Data for analysis:
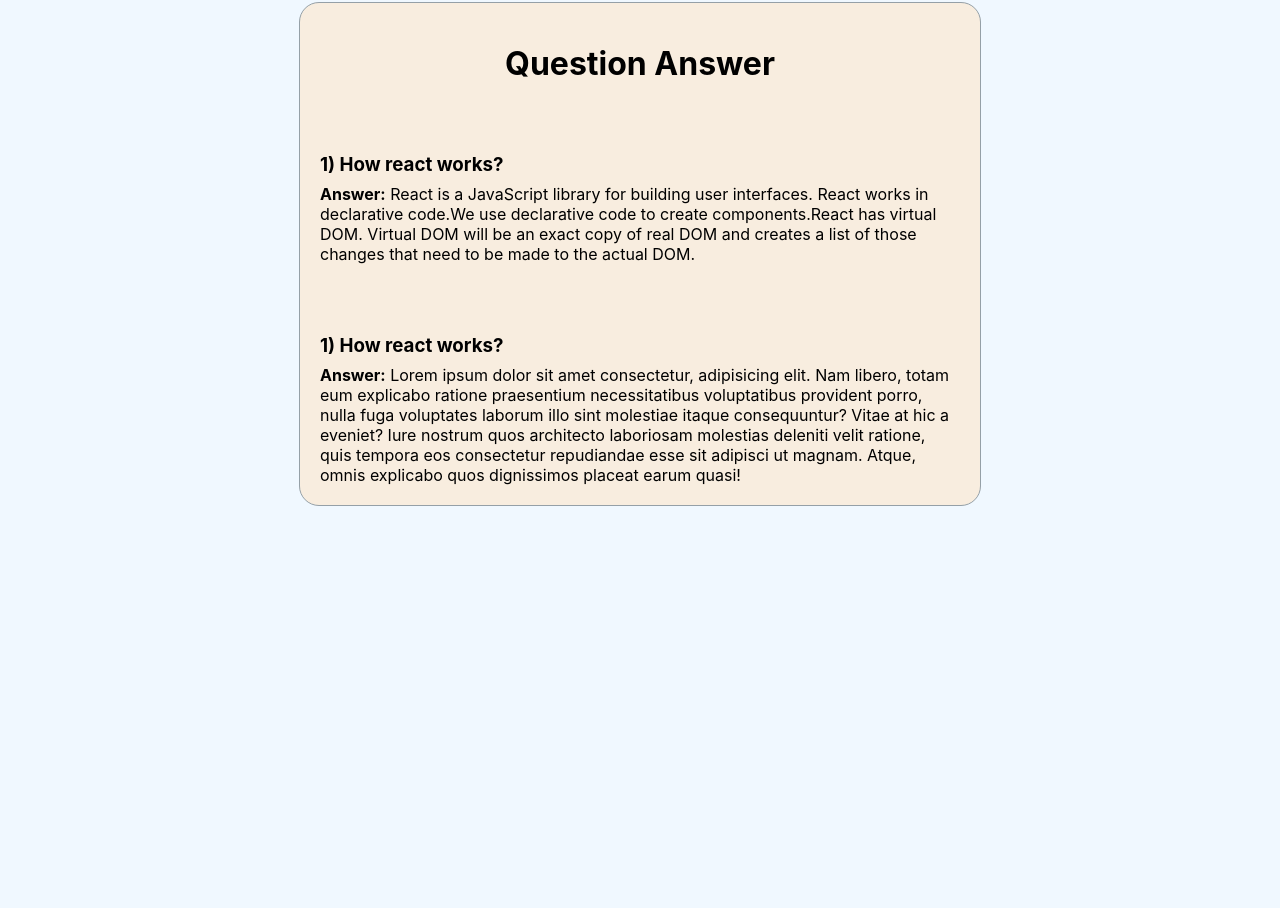
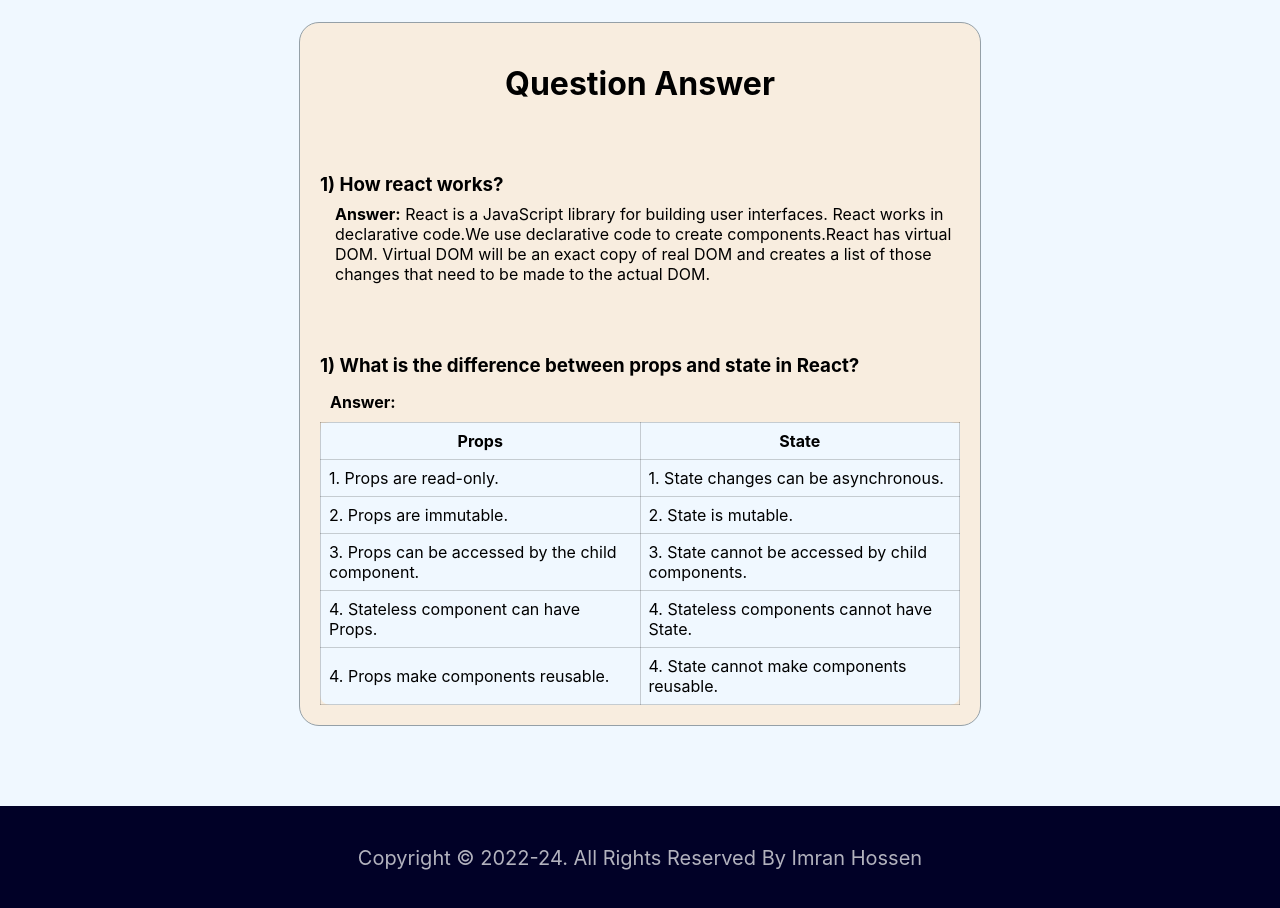
Before and after one commit to ImRanKhan81m/Assignment-08-flower-shop, a React (Create React App) app: page / in a window 1280 px wide. Shown: the part 1893-2801 px from the top of the page. Before the commit the page ends 2599 px from the top, so only its background shows below. Built offline with nearby package versions, Linux system fonts and the light colour scheme; the HTML template or start-up script is replaced by a standard one.

Commit message:
second answer updated

```diff
--- a/src/components/Cart/Cart.css
+++ b/src/components/Cart/Cart.css
@@ -22,6 +22,9 @@
 .icon{
     margin-left: 0;
     font-size: 18px;
+}
+.cart h2{
+    margin-bottom: 50px;
 }
 
 
--- a/src/components/Shop/Shop.css
+++ b/src/components/Shop/Shop.css
@@ -1,6 +1,4 @@
-.shop-container{
-    margin-bottom: 200px;
-}
+
 
 .shop{
     display: grid;
@@ -35,13 +33,14 @@
     border: 1px solid #95A0A7;
     background-color: aliceblue;
 }
-.quize-container{
+.quiz-container{
     width: 50%;
     margin: auto;
     background-color: rgba(250, 235, 215, 0.781);
     padding: 20px;
     border-radius: 20px;
     border: 1px solid #95A0A7;
+    margin-top: 20px;
 }
 .question{
     text-align: start;
@@ -51,8 +50,39 @@
     margin-top: 70px;
     margin-bottom:8px;
 }
+.question h6{
+    margin-top:15px;
+    margin-bottom: 10px;
+    margin-left: 10px;
+}
 .question p{
     margin: 0;
+    margin-left: 15px;
+}
+.GeneratedTable{
+   background-color:aliceblue;
+   width: 100%;
+   color: #000000;
+   border-radius: 10px;
+   border: 1px solid #95A0A7;
+   border-collapse: collapse;
+
+}
+.GeneratedTable td, th{
+    width: 50%;
+    border: 1px solid rgba(19, 19, 19, 0.192);
+    padding: 8px;
+}
+.GeneratedTable thead{
+    background-color:aliceblue;
+}
+.footer{
+    background-color: #010127;
+    padding: 20px;
+    font-size: 20px;
+    color: rgba(255, 255, 255, 0.698);
+    margin-top: 80px;
+
 }
 
 
--- a/src/components/Shop/Shop.js
+++ b/src/components/Shop/Shop.js
@@ -58,16 +58,53 @@
             </div>
         </div>
 
-        <div className='quize-container'>
+        <div className='quiz-container'>
             <h1>Question Answer</h1>
             <div className='question'>
                 <h3>1) How react works?</h3>
                 <p> <b>Answer:</b> React is a JavaScript library for building user interfaces. React works in declarative code.We use declarative code to create components.React has virtual DOM. Virtual DOM will be an exact copy of real DOM and creates a list of those changes that need to be made to the actual DOM.</p>
             </div>
             <div className='question'>
-                <h3>1) How react works?</h3>
-                <p> <b>Answer:</b>  Lorem ipsum dolor sit amet consectetur, adipisicing elit. Nam libero, totam eum explicabo ratione praesentium necessitatibus voluptatibus provident porro, nulla fuga voluptates laborum illo sint molestiae itaque consequuntur? Vitae at hic a eveniet? Iure nostrum quos architecto laboriosam molestias deleniti velit ratione, quis tempora eos consectetur repudiandae esse sit adipisci ut magnam. Atque, omnis explicabo quos dignissimos placeat earum quasi!</p>
+                <h3>1) What is the difference between props and state in React?</h3>
+                <h6>Answer: </h6>
+
+            <table class="GeneratedTable">
+               <thead>
+                    <tr>
+                      <th>Props</th>
+                      <th>State</th>
+                    </tr>
+               </thead>
+               <tbody>
+                    <tr>
+                       <td>1. Props are read-only.</td>
+                       <td> 1. State changes can be asynchronous.</td>
+                    </tr>
+                    <tr>
+                       <td>2. Props are immutable.</td>
+                       <td>2. State is mutable.</td>
+                    </tr>
+                    <tr>
+                       <td>3. Props can be accessed by the child component.</td>
+                       <td>3. State cannot be accessed by child components.</td>
+                    </tr>
+                    <tr>
+                       <td>4. Stateless component can have Props.</td>
+                       <td>4. Stateless components cannot have State.</td>
+                    </tr>
+                    <tr>
+                       <td>4. Props make components reusable.</td>
+                       <td>4. State cannot make components reusable.</td>
+                    </tr>
+               </tbody>
+            </table>
+
+
             </div>
+        </div>
+
+        <div className="footer">
+            <p>Copyright © 2022-24. All Rights Reserved By Imran Hossen</p>
         </div>
         </div>
     );
```
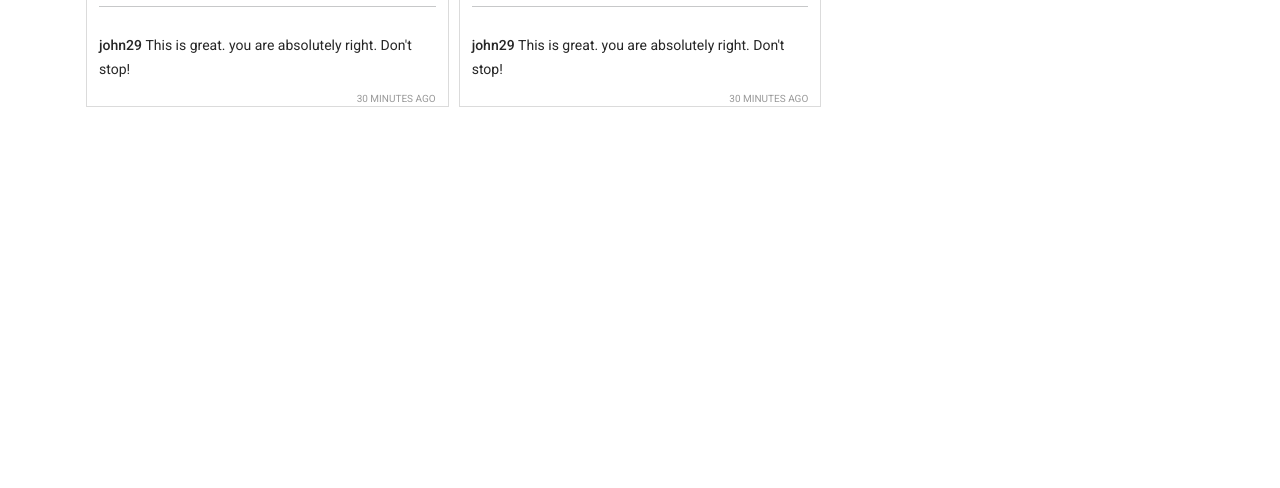
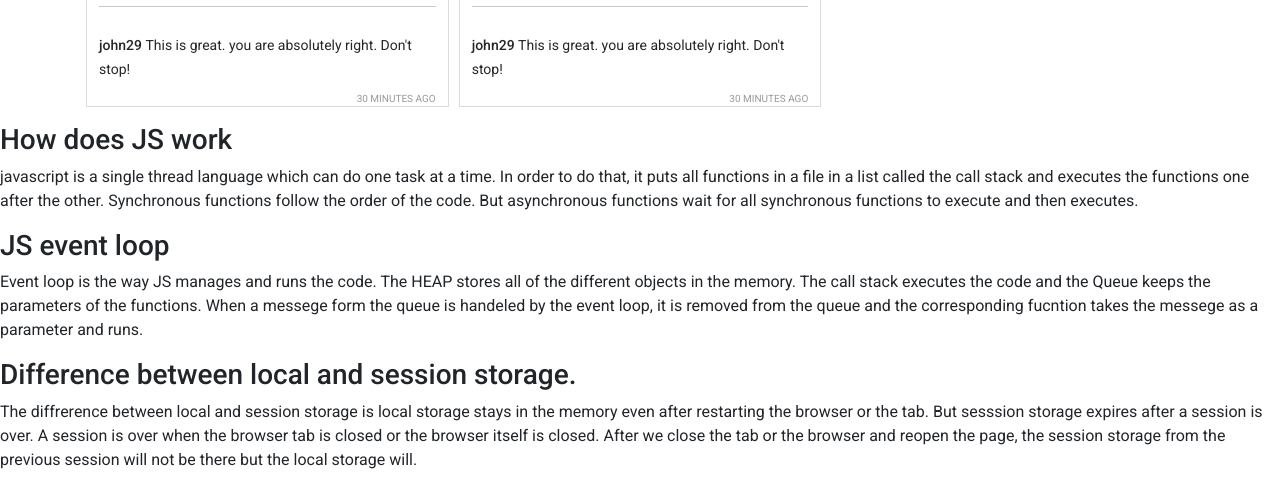
Before and after one commit to Labib2003/insta-shohor-debugging, a plain HTML site: page index.html in a window 1280 px wide. Shown: the part 1425-1913 px from the top of the page. Before the commit the page ends 1548 px from the top, so only its background shows below. Drawn offline with nearby package versions, Linux system fonts and the light colour scheme.

Commit message:
questions answered

```diff
--- a/index.html
+++ b/index.html
@@ -79,7 +79,14 @@
         </main>
         <!-- QnA lol -->
         <section>
+            <h3>How does JS work</h3>
+            <p>javascript is a single thread language which can do one task at a time. In order to do that, it puts all functions in a file in a list called the call stack and executes the functions one after the other. Synchronous functions follow the order of the code. But asynchronous functions wait for all synchronous  functions to execute and then executes.</p>
 
+            <h3>JS event loop</h3>
+            <p>Event loop is the way JS manages and runs the code. The HEAP stores all of the different objects in the memory. The call stack executes the code and the Queue keeps the parameters of the functions. When a messege form the queue is handeled by the event loop, it is removed from the queue and the corresponding fucntion takes the messege as a parameter and runs.</p>
+
+            <h3>Difference between local and session storage.</h3>
+            <p>The diffrerence between local and session storage is local storage stays in the memory even after restarting the browser or the tab. But sesssion storage expires after a session is over. A session is over when the browser tab is closed or the browser itself is closed. After we close the tab or the browser and reopen the page, the session storage from the previous session will not be there but the local storage will.</p>
         </section>
         <footer></footer>
 
```
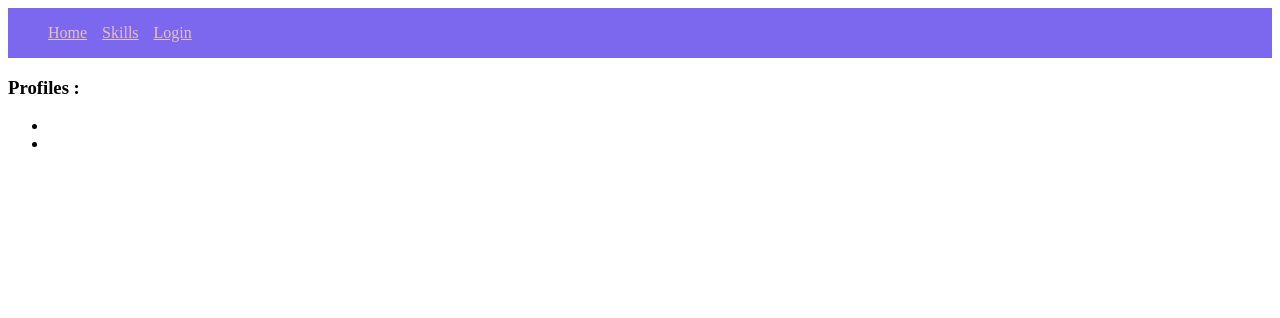
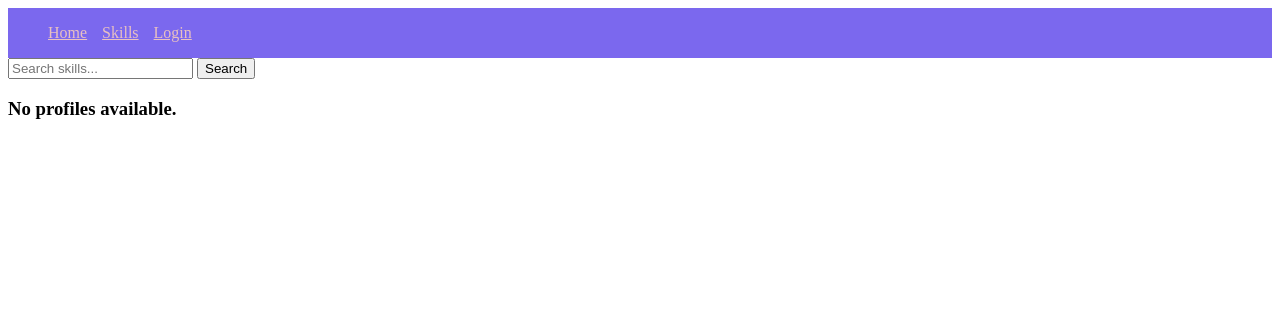
Before and after one commit to KMorere/django-eval, a Django app: page /skills/ in a window 1280 px wide. Shown: the top 318 px of the page. Run offline with Django 5.2, Linux system fonts and the light colour scheme; data comes from the database, SQL or seed files in the repository; both versions use the stored data as it was after the commit.

Commit message:
Added homepage searchbar to search for activities based on a Skill.

```diff
--- a/src/skills/templates/skills/home.html
+++ b/src/skills/templates/skills/home.html
@@ -3,12 +3,17 @@
 {% block title %}{{ block.super }} - Home{% endblock %}
 
 {% block content %}
+    <form method="get">
+    {% csrf_token %}
+        <input type="text" name="search" placeholder="Search skills..." value="{{skills}}">
+        <button type="submit">Search</button>
+    </form>
 {% if profiles %}
     <h3>Profiles :</h3>
     <ul>
         {% for profile in profiles %}
             <li><a>
-                {{profile.username}}
+                {{profile}}
             </a></li>
         {% endfor %}
     </ul>
--- a/src/skills/views.py
+++ b/src/skills/views.py
@@ -3,16 +3,19 @@
 from django.http import HttpResponseRedirect
 from django.urls import reverse, reverse_lazy
 
-from .models import Profile, Skill
+from .models import Activity, Profile, Skill
 
 
 class HomeView(generic.ListView):
     model = Profile
     template_name = "skills/home.html"
     context_object_name = "profiles"
+    extra_context = {
+        "skills": "",
+    }
 
     def get_queryset(self):
-        return Profile.objects.all()
+        return Activity.objects.filter(needed_skill__skill_name=self.request.GET.get("search", ""))
 
 
 class SkillView(generic.ListView):
```
Also changed, not shown: src/db.sqlite3.
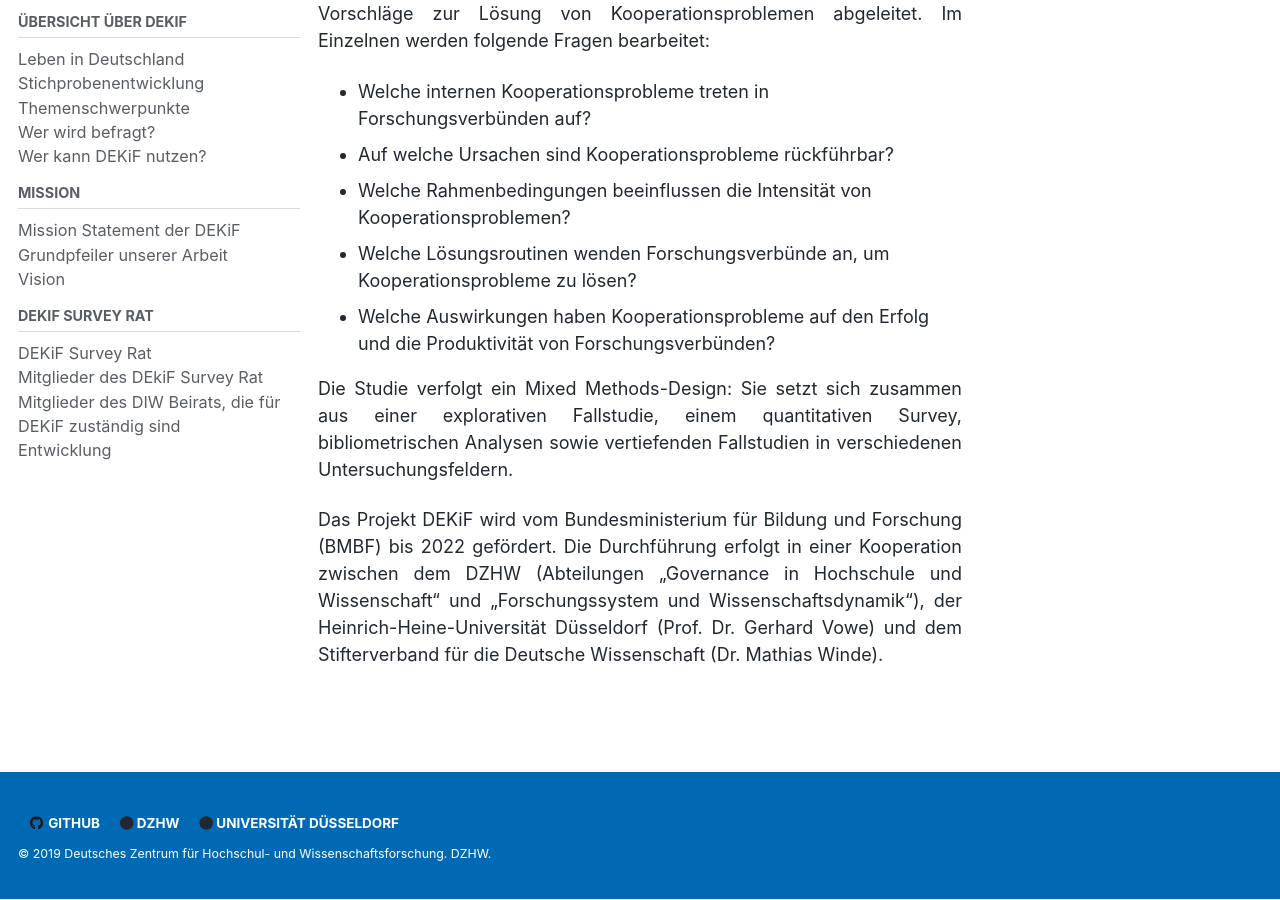
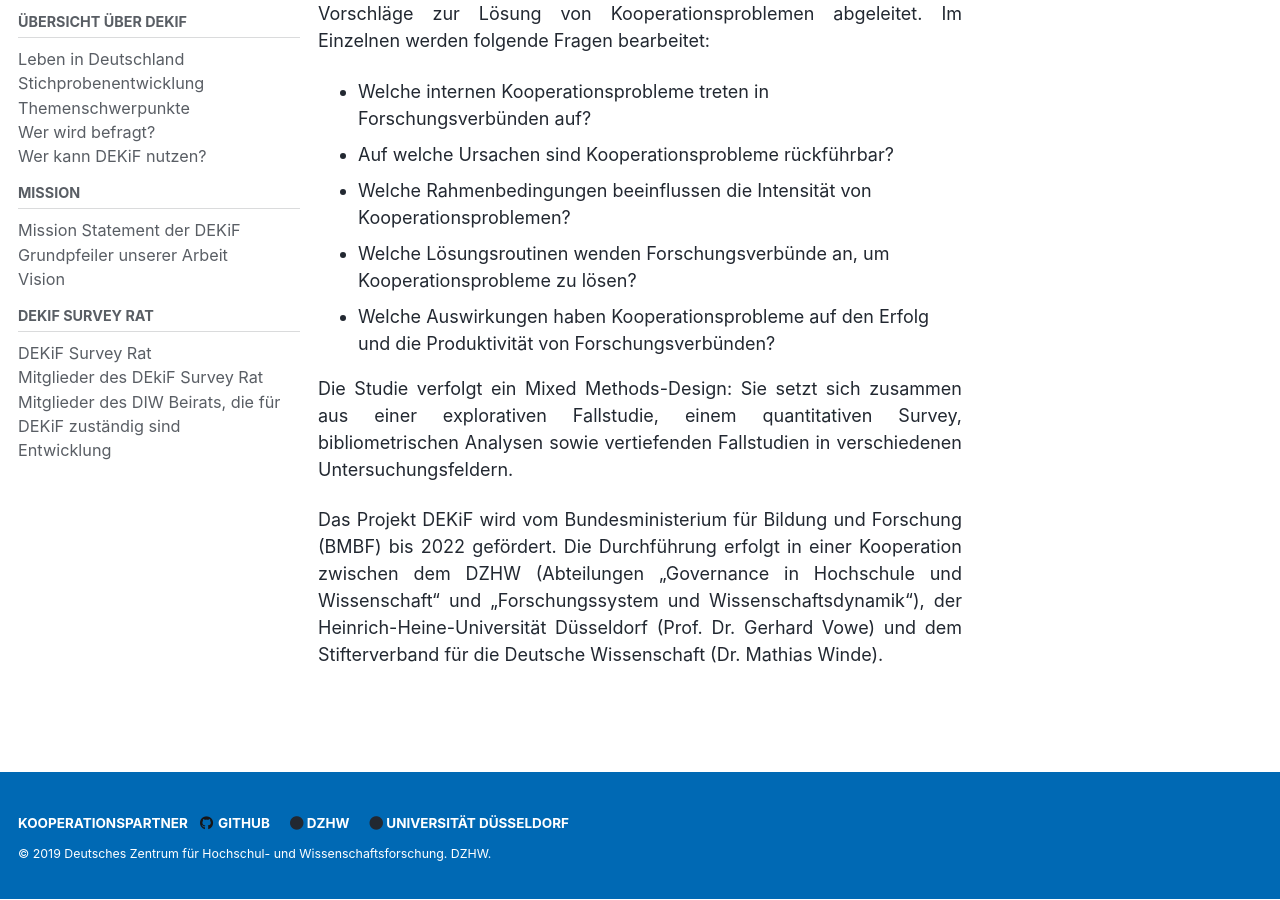
Before and after one commit to MalteHueckstaedt/Chernoff_Face, a Jekyll site: the page built from index.md, in a window 1280 px wide and 900 px high, scrolled down 349 px. Built offline with Jekyll 4.4.1, drawn with Linux system fonts in a browser that asks for light colours; cached includes are drawn as plain includes; nearby versions of some CDN libraries.

Commit message:
Add in empty_label: "Kooperationspartner"

```diff
--- a/_data/ui-text.yml
+++ b/_data/ui-text.yml
@@ -471,7 +471,7 @@ zh-HK:
 # ----------------
 de: &DEFAULT_DE
   skip_links                 :
-  empty_label                : ""
+  empty_label                : "Kooperationspartner"
   skip_primary_nav           :
   skip_content               :
   skip_footer                :
```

Exercise brief:
Look through the data above. Find each line with the string "components" and copy it.

The completed task:
--- a/src/components/Cart/Cart.css
+++ b/src/components/Cart/Cart.css
--- a/src/components/Shop/Shop.css
+++ b/src/components/Shop/Shop.css
--- a/src/components/Shop/Shop.js
+++ b/src/components/Shop/Shop.js
                 <p> <b>Answer:</b> React is a JavaScript library for building user interfaces. React works in declarative code.We use declarative code to create components.React has virtual DOM. Virtual DOM will be an exact copy of real DOM and creates a list of those changes that need to be made to the actual DOM.</p>
+                       <td>3. State cannot be accessed by child components.</td>
+                       <td>4. Stateless components cannot have State.</td>
+                       <td>4. Props make components reusable.</td>
+                       <td>4. State cannot make components reusable.</td>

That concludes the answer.